Every record should be copied exactly, and the images omitted.

------ INFORMATION SHOWN

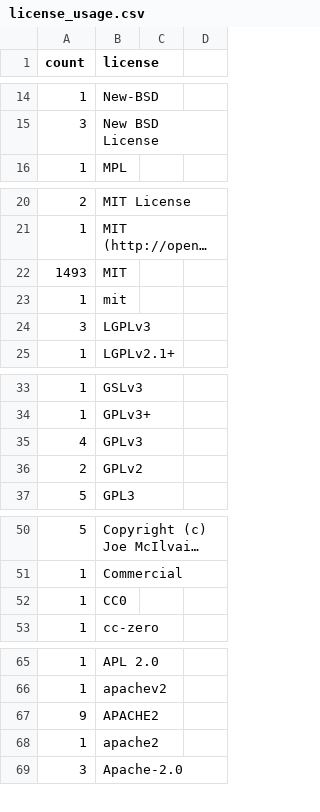
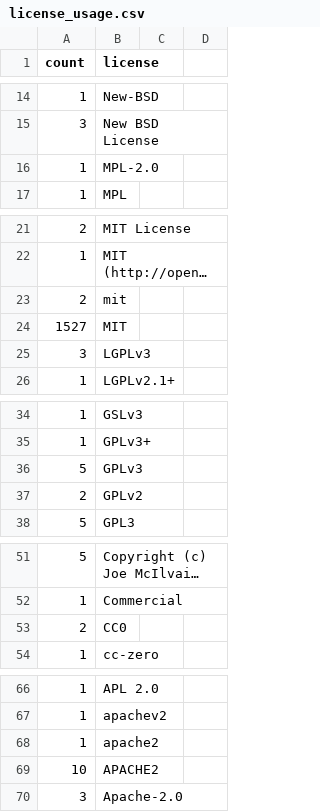
Before and after one commit to bf4/gemproject, a CSV file: license_usage.csv, drawn as a sheet; only a part is shown, gaps mark what is left out; long unchanged cells end in …; removed rows and columns are numbered as before the commit, all else as after; the diff covers the shown part only; the diff names each change by its address in the sheet, - before the commit and + after, or states it on an @@ line.

Commit message:
Update license usage

```diff
--- a/license_usage.csv
+++ b/license_usage.csv
+row 16: 1 | MPL-2.0
-row 22: 1493 | MIT
-A23 (count): 1
+A23 (count): 2
+row 24: 1527 | MIT
-A36 (count): 4
+A36 (count): 5
-A53 (count): 1
+A53 (count): 2
-row 67: 9 | APACHE2
+row 69: 10 | APACHE2
```
Also changed, not shown: 2 edited cells elsewhere in this file.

------------

## [SOLUTION FOR THIS EXERCISE]
Before and after one commit to bf4/gemproject, a CSV file: license_usage.csv, drawn as a sheet; only a part is shown, gaps mark what is left out; long unchanged cells end in …; removed rows and columns are numbered as before the commit, all else as after; the diff covers the shown part only; the diff names each change by its address in the sheet, - before the commit and + after, or states it on an @@ line.

Commit message:
Update license usage

```diff
--- a/license_usage.csv
+++ b/license_usage.csv
+row 16: 1 | MPL-2.0
-row 22: 1493 | MIT
-A23 (count): 1
+A23 (count): 2
+row 24: 1527 | MIT
-A36 (count): 4
+A36 (count): 5
-A53 (count): 1
+A53 (count): 2
-row 67: 9 | APACHE2
+row 69: 10 | APACHE2
```
Also changed, not shown: 2 edited cells elsewhere in this file.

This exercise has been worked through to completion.